Activity:
Please give the listing again, word for word, with nothing left out.
Segment Start: Entries provided
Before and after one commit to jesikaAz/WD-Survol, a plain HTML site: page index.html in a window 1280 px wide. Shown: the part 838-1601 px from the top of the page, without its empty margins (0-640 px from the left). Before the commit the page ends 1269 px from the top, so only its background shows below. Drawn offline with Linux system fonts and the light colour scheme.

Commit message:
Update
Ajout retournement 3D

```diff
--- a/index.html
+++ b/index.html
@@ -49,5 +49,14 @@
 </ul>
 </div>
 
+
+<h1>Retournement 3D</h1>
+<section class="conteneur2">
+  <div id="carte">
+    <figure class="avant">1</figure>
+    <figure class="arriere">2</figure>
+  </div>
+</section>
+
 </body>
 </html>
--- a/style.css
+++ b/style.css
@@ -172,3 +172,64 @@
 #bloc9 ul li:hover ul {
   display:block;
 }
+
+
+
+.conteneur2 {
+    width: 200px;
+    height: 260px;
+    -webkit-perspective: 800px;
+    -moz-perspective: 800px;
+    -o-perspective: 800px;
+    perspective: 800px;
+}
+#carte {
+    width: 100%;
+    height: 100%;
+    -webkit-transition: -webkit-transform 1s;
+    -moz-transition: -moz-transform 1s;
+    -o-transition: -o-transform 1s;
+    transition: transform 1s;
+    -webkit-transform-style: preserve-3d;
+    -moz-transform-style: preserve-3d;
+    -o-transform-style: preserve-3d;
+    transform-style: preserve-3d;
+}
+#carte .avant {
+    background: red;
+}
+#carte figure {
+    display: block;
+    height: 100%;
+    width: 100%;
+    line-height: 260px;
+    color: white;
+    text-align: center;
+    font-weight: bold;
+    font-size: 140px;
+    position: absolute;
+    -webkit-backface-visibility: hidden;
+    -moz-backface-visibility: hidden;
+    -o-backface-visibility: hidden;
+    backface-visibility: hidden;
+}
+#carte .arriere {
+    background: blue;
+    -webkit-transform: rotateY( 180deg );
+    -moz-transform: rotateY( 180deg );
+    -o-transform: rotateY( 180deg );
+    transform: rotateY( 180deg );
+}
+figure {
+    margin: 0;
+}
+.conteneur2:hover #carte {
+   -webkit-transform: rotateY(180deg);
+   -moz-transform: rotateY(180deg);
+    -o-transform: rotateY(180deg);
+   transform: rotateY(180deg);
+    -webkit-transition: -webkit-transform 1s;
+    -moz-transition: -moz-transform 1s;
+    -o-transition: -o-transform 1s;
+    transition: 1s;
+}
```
Segment End: Entries provided
Task solution:
Before and after one commit to jesikaAz/WD-Survol, a plain HTML site: page index.html in a window 1280 px wide. Shown: the part 838-1601 px from the top of the page, without its empty margins (0-640 px from the left). Before the commit the page ends 1269 px from the top, so only its background shows below. Drawn offline with Linux system fonts and the light colour scheme.

Commit message:
Update
Ajout retournement 3D

```diff
--- a/index.html
+++ b/index.html
@@ -49,5 +49,14 @@
 </ul>
 </div>
 
+
+<h1>Retournement 3D</h1>
+<section class="conteneur2">
+  <div id="carte">
+    <figure class="avant">1</figure>
+    <figure class="arriere">2</figure>
+  </div>
+</section>
+
 </body>
 </html>
--- a/style.css
+++ b/style.css
@@ -172,3 +172,64 @@
 #bloc9 ul li:hover ul {
   display:block;
 }
+
+
+
+.conteneur2 {
+    width: 200px;
+    height: 260px;
+    -webkit-perspective: 800px;
+    -moz-perspective: 800px;
+    -o-perspective: 800px;
+    perspective: 800px;
+}
+#carte {
+    width: 100%;
+    height: 100%;
+    -webkit-transition: -webkit-transform 1s;
+    -moz-transition: -moz-transform 1s;
+    -o-transition: -o-transform 1s;
+    transition: transform 1s;
+    -webkit-transform-style: preserve-3d;
+    -moz-transform-style: preserve-3d;
+    -o-transform-style: preserve-3d;
+    transform-style: preserve-3d;
+}
+#carte .avant {
+    background: red;
+}
+#carte figure {
+    display: block;
+    height: 100%;
+    width: 100%;
+    line-height: 260px;
+    color: white;
+    text-align: center;
+    font-weight: bold;
+    font-size: 140px;
+    position: absolute;
+    -webkit-backface-visibility: hidden;
+    -moz-backface-visibility: hidden;
+    -o-backface-visibility: hidden;
+    backface-visibility: hidden;
+}
+#carte .arriere {
+    background: blue;
+    -webkit-transform: rotateY( 180deg );
+    -moz-transform: rotateY( 180deg );
+    -o-transform: rotateY( 180deg );
+    transform: rotateY( 180deg );
+}
+figure {
+    margin: 0;
+}
+.conteneur2:hover #carte {
+   -webkit-transform: rotateY(180deg);
+   -moz-transform: rotateY(180deg);
+    -o-transform: rotateY(180deg);
+   transform: rotateY(180deg);
+    -webkit-transition: -webkit-transform 1s;
+    -moz-transition: -moz-transform 1s;
+    -o-transition: -o-transform 1s;
+    transition: 1s;
+}
```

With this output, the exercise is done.